- _Work instruction_: Copy all lines below that use the word "class".

- _Records supplied_:

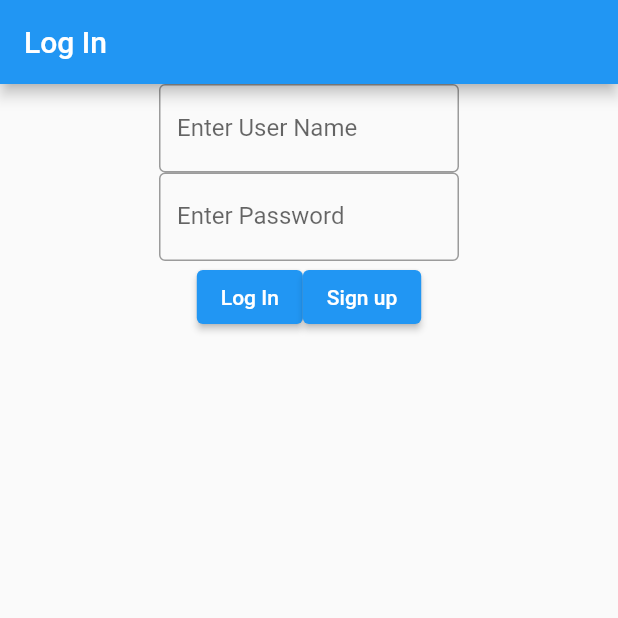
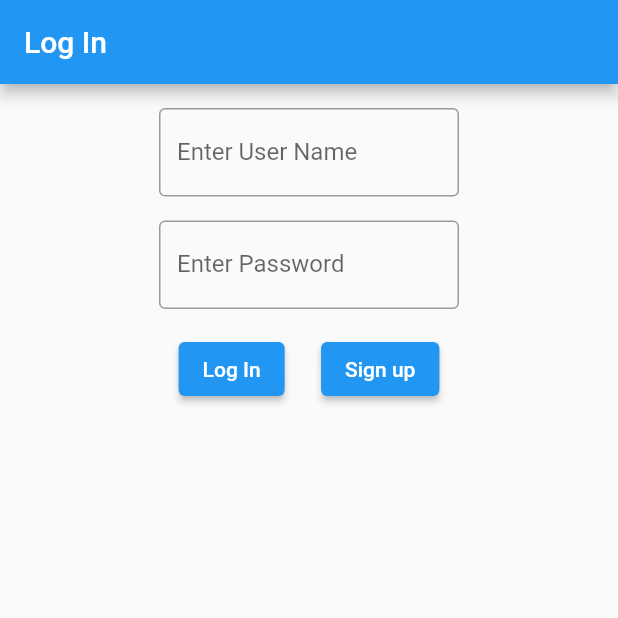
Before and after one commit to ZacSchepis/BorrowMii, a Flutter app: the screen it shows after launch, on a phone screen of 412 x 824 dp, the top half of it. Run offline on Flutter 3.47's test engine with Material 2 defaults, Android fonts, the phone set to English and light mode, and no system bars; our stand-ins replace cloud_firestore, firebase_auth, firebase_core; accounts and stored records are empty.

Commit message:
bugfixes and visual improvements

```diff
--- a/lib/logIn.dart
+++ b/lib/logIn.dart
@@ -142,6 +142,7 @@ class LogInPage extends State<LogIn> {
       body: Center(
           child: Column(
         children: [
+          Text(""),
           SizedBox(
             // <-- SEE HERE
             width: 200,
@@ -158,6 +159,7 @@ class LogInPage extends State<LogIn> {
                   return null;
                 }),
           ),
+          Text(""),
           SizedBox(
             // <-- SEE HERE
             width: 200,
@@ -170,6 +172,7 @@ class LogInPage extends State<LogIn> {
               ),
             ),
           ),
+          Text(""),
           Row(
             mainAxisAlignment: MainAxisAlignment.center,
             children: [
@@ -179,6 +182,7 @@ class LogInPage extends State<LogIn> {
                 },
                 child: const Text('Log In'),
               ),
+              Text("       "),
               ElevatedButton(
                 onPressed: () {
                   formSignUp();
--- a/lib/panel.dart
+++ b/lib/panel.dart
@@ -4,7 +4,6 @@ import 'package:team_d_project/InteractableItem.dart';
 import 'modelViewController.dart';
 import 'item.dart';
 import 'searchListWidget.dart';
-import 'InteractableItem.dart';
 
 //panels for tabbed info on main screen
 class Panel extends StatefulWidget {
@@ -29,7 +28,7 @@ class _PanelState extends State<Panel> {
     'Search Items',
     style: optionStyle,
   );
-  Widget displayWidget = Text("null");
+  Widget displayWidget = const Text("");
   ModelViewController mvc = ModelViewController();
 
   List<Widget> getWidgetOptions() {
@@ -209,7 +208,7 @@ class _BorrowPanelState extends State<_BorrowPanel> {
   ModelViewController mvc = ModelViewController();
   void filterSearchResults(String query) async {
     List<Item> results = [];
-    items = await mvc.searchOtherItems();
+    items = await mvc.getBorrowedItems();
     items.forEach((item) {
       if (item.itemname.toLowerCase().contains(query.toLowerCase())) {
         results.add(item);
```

- _Response to the task_:
@@ -142,6 +142,7 @@ class LogInPage extends State<LogIn> {
@@ -158,6 +159,7 @@ class LogInPage extends State<LogIn> {
@@ -170,6 +172,7 @@ class LogInPage extends State<LogIn> {
@@ -179,6 +182,7 @@ class LogInPage extends State<LogIn> {
 class Panel extends StatefulWidget {
@@ -29,7 +28,7 @@ class _PanelState extends State<Panel> {
@@ -209,7 +208,7 @@ class _BorrowPanelState extends State<_BorrowPanel> {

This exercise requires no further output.